▶ **TO DO**
If a line in the records below contains "light", copy that line.

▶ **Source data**
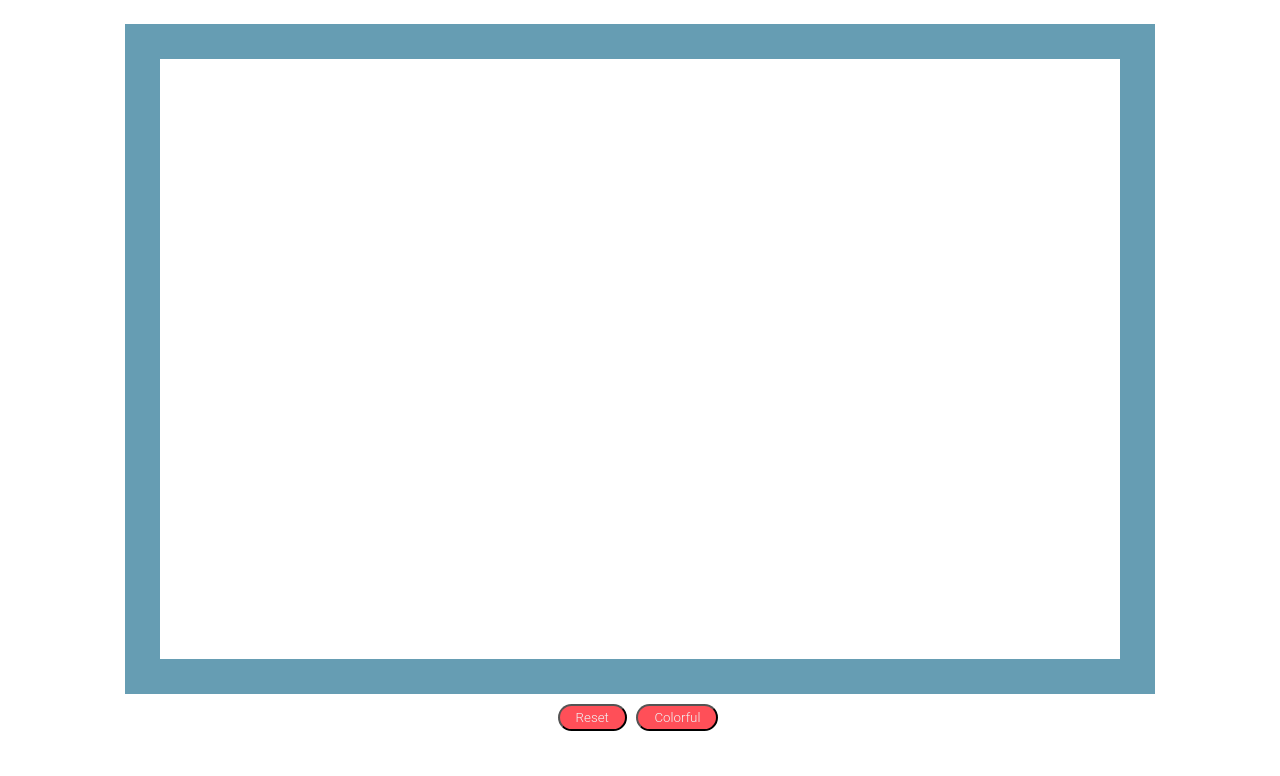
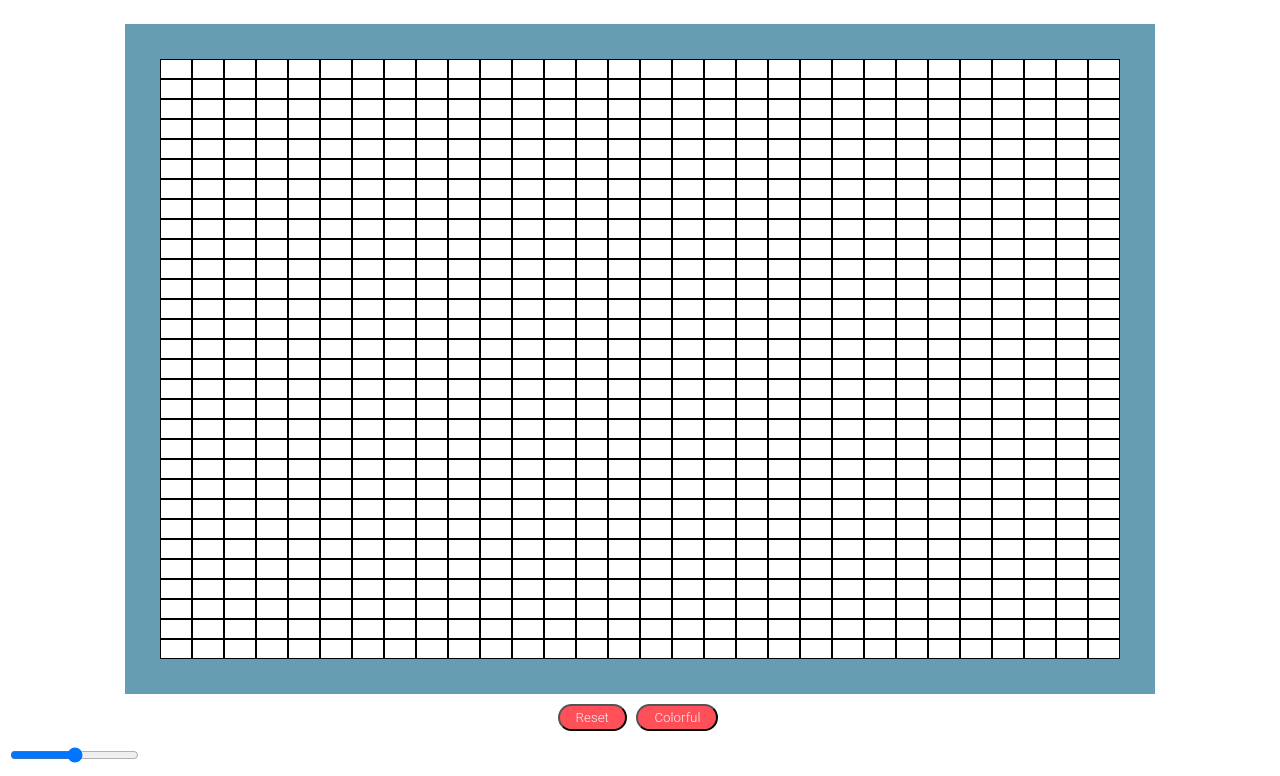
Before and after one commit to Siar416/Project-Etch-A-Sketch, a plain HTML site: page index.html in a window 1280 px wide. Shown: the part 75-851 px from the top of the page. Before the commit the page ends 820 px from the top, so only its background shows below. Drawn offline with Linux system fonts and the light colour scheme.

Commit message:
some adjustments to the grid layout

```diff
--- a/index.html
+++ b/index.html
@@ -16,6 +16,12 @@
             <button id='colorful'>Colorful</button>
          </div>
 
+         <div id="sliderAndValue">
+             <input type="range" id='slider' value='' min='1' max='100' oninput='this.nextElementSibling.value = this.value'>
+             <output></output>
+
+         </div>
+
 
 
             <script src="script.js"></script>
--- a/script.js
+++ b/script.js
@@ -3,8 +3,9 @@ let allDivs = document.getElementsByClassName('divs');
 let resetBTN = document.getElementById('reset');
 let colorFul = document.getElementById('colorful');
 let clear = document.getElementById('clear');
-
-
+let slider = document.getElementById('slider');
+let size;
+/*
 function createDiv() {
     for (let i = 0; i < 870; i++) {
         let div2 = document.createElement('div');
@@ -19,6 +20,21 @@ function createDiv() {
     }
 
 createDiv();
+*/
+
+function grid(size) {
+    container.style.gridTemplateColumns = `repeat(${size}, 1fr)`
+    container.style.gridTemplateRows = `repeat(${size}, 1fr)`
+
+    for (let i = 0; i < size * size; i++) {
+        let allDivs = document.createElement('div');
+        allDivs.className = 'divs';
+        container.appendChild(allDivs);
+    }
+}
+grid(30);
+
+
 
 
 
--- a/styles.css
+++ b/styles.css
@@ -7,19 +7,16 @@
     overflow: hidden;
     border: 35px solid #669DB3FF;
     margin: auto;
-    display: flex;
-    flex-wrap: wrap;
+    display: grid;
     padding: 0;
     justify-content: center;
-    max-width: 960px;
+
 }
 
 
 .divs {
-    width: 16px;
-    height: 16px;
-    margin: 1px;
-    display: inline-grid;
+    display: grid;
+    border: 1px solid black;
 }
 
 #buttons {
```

...

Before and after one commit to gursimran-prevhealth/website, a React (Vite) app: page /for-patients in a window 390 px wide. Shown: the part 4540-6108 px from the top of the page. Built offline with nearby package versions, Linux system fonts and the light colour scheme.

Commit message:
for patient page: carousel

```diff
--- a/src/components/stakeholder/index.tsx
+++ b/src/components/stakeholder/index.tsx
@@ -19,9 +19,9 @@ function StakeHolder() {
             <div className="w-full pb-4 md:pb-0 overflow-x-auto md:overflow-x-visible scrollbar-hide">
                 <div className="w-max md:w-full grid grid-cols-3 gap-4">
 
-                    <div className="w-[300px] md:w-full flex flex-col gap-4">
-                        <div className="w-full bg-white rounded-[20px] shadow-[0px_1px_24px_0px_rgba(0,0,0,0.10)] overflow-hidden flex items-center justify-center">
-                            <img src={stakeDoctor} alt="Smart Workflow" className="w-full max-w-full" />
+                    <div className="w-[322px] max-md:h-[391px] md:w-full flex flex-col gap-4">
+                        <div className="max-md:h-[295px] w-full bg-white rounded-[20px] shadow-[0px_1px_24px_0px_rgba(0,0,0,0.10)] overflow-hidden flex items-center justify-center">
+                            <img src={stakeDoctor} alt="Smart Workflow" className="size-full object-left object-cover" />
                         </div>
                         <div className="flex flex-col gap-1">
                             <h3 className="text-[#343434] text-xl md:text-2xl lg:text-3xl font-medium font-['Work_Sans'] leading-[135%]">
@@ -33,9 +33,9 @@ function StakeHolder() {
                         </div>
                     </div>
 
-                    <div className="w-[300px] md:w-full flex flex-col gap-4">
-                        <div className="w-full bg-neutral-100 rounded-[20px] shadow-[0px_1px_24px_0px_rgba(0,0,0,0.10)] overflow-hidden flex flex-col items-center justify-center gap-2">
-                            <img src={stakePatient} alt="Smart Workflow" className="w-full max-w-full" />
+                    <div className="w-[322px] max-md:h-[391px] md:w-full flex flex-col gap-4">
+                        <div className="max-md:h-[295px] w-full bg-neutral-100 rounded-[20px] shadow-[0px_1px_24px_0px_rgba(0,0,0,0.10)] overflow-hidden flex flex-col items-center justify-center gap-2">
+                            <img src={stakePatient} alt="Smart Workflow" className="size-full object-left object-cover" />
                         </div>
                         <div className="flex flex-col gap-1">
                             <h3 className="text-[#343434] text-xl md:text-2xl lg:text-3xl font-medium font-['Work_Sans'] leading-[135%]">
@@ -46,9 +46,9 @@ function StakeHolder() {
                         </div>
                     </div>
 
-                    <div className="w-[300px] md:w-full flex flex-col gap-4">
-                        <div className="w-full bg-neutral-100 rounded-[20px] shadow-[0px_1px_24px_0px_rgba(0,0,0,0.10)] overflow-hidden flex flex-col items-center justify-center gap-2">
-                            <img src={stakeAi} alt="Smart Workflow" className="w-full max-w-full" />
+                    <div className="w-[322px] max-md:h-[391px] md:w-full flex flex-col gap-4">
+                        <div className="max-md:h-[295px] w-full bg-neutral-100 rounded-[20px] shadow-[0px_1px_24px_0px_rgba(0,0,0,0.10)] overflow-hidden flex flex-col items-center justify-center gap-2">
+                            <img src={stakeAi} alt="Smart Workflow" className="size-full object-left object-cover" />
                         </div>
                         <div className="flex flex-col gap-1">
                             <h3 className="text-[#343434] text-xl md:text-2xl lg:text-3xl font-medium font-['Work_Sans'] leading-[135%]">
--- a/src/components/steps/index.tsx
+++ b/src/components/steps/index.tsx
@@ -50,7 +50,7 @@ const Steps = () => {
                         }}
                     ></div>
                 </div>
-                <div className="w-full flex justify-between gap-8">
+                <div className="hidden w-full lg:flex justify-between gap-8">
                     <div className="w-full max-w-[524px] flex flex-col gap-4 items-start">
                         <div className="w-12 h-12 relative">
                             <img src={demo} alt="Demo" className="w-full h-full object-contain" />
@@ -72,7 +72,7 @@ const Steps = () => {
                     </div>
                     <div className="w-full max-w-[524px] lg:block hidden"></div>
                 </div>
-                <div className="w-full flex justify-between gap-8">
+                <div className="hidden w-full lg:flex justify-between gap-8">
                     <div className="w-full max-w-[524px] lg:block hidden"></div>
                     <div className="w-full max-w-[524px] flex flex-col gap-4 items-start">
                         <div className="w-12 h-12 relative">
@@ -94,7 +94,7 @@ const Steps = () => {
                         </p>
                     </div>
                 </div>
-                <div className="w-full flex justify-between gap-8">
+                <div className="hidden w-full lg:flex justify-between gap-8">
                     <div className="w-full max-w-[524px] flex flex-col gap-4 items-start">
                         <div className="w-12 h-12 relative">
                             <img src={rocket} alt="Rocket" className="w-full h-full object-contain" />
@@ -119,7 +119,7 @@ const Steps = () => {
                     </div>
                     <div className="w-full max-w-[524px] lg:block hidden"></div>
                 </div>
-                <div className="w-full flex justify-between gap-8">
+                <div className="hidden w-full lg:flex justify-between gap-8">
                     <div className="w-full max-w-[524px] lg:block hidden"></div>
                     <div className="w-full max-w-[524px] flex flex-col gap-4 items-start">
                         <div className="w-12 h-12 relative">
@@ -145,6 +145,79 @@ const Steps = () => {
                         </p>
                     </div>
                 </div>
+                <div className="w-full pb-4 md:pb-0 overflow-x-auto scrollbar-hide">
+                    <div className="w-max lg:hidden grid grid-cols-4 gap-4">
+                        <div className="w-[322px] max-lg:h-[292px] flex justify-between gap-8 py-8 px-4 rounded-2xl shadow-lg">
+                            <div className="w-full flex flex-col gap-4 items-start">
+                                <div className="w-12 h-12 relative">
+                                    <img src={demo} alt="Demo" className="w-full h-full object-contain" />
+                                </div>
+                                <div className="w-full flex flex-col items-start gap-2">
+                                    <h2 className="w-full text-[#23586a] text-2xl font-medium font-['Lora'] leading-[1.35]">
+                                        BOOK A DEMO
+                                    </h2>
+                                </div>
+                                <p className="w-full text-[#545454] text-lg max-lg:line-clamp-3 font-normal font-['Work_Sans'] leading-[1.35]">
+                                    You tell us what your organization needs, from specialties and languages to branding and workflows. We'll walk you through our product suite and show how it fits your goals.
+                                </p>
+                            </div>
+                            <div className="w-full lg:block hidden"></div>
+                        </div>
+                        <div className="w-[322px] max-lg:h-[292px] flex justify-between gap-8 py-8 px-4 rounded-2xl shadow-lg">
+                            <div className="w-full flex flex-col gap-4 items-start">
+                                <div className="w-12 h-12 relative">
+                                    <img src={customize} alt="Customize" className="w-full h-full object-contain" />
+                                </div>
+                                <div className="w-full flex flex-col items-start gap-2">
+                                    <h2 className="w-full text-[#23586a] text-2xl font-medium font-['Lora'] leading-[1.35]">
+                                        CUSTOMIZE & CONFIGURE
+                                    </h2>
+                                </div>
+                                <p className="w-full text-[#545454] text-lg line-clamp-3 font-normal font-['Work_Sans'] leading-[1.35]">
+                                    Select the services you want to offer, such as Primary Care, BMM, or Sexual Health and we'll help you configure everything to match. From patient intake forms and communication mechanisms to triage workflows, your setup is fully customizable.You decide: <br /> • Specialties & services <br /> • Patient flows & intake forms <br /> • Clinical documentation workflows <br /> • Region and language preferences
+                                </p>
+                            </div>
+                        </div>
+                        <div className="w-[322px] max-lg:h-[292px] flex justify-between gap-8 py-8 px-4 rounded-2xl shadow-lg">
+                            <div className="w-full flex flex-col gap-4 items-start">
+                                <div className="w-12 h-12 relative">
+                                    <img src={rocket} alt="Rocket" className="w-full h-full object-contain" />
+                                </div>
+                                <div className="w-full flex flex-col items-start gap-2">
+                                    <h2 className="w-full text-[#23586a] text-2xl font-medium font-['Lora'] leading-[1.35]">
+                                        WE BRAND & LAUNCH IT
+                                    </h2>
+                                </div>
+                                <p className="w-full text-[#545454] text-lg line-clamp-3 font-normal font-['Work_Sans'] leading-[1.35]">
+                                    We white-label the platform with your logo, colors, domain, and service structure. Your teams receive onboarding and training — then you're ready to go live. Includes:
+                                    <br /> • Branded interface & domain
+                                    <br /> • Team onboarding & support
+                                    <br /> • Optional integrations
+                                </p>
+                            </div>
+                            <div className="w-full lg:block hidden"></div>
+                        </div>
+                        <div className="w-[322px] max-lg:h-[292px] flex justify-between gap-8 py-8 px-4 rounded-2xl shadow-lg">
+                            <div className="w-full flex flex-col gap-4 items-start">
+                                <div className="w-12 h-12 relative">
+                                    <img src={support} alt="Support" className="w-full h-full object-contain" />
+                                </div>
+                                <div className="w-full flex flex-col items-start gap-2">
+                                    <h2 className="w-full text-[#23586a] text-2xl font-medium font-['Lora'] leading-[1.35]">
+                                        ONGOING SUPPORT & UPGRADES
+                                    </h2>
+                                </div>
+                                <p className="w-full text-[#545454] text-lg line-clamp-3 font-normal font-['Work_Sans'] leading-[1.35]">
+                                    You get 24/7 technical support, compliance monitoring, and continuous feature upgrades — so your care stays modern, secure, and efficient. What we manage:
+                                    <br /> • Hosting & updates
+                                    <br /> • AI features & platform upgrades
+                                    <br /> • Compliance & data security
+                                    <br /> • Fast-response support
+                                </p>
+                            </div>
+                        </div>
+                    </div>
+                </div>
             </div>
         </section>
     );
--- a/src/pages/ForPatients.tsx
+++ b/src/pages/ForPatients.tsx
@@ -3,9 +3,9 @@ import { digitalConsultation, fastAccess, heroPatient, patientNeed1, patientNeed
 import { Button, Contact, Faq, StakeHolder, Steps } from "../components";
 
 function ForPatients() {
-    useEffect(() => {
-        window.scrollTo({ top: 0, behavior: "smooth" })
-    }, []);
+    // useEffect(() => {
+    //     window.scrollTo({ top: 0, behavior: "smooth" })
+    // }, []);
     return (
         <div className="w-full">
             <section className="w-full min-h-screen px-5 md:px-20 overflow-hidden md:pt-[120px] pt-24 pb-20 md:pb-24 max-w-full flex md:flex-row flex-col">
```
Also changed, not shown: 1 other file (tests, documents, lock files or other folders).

▶ **RESPONSE TO THIS TASK**
Before and after one commit to Siar416/Project-Etch-A-Sketch, a plain HTML site: page index.html in a window 1280 px wide. Shown: the part 75-851 px from the top of the page. Before the commit the page ends 820 px from the top, so only its background shows below. Drawn offline with Linux system fonts and the light colour scheme.
Before and after one commit to gursimran-prevhealth/website, a React (Vite) app: page /for-patients in a window 390 px wide. Shown: the part 4540-6108 px from the top of the page. Built offline with nearby package versions, Linux system fonts and the light colour scheme.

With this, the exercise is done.